Answer: Morphology codes, Sequelae codes, External cause codes, Certain codes from
Chapter XXI (Z codes), Adverse effect codes, Certain codes designated as subsidiary by classification rules e.g. B95-B98, U80-U89 Bacterial agents resistant to antibiotics In section B several candidates listed specific codes rather than types of codes. Some examples given were too vague e.g. all codes in Chapter XXI- this is not correct as some of these codes can be used in a primary position. Some candidates failed to read the question and included examples of OPCS4.7 codes that could not be used in a primary position.
Paper 2 – Section E1
Anatomy & Physiology
Question: What is our true organ of hearing?
Answer: The organ of Corti.
Many candidates left this blank; some gave the answer ‘the ear’.
Question: What is the name of the space between the vagina and the rectum or the scrotum
and the rectum?
The most common incorrect answer to this question was peritoneum.
Paper 2 – Section E2
Question: When is a combining vowel used in the construction of a medical word?
Answer: When two consonants fall together where prefix, root or suffix meet each other.
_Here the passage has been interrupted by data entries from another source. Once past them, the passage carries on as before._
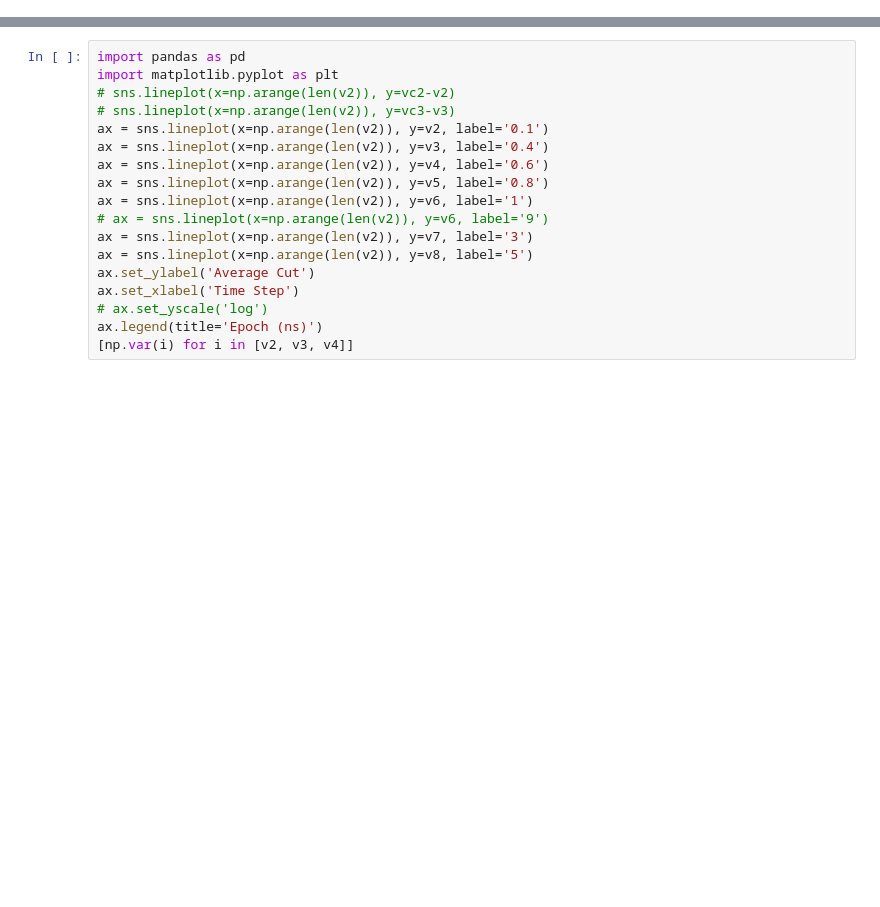
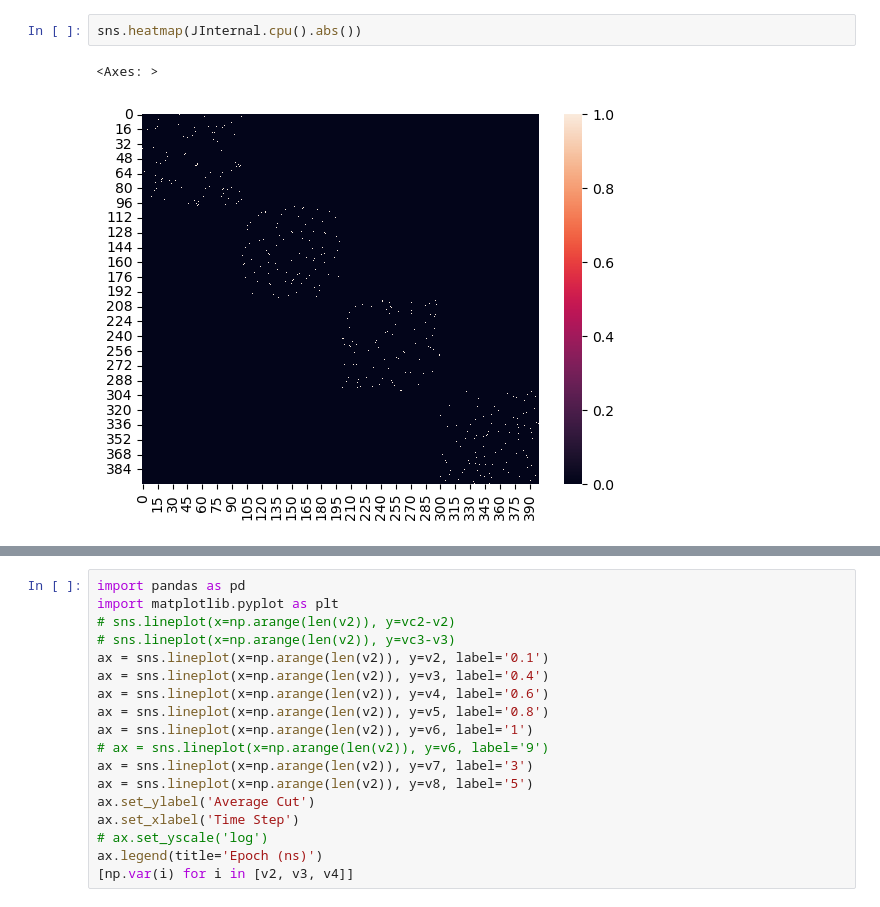
Before and after one commit to mxburns2022/Parallel-Ising-Analysis, a Jupyter notebook: test_concurrent.ipynb, the cells around one changed output, grey strips where cells are left out. Saved outputs shown, nothing was run; the diff lists cells and outputs as text; blank space fills up the shorter version.

```diff
--- a/test_concurrent.ipynb
+++ b/test_concurrent.ipynb
@@ -52,0 +106,5 @@ tensor([-0.0389, -0.0494, -0.0397, -0.0509, -0.0381, -0.0561, -0.0386, -0.0445,
+# %%
+sns.heatmap(JInternal.cpu().abs())
+# %% [output]
+<Axes: >
+[figure, added]
```
Also changed, not shown: parts of 18 cells of this notebook, 3 other files.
Answers included to link a prefix to a suffix and ‘to link words’- this did not provide enough detail to warrant the mark.
Paper 2 – Section E3
On the whole this section was well-answered. Candidates lost marks due to only giving part answers to the diagrams. It was clear that some people did not know the diagrams at all and gave the same anatomical description for multiple answers.
Spelling is taken into account during the marking of the anatomy and physiology section and this is important as incorrect spelling may indicate a completely different body part e.g. ilium, ileum.
The Institute of Health Records and Information Management (IHRIM) is primarily an educational body and provides qualifications at different levels as well as career and professional assistance for members.
The Institute encourages professionalism and a structured examination system exists for those who wish to obtain a professional qualification.
IHRIM is the awarding organisation for the National Clinical Coding Qualification.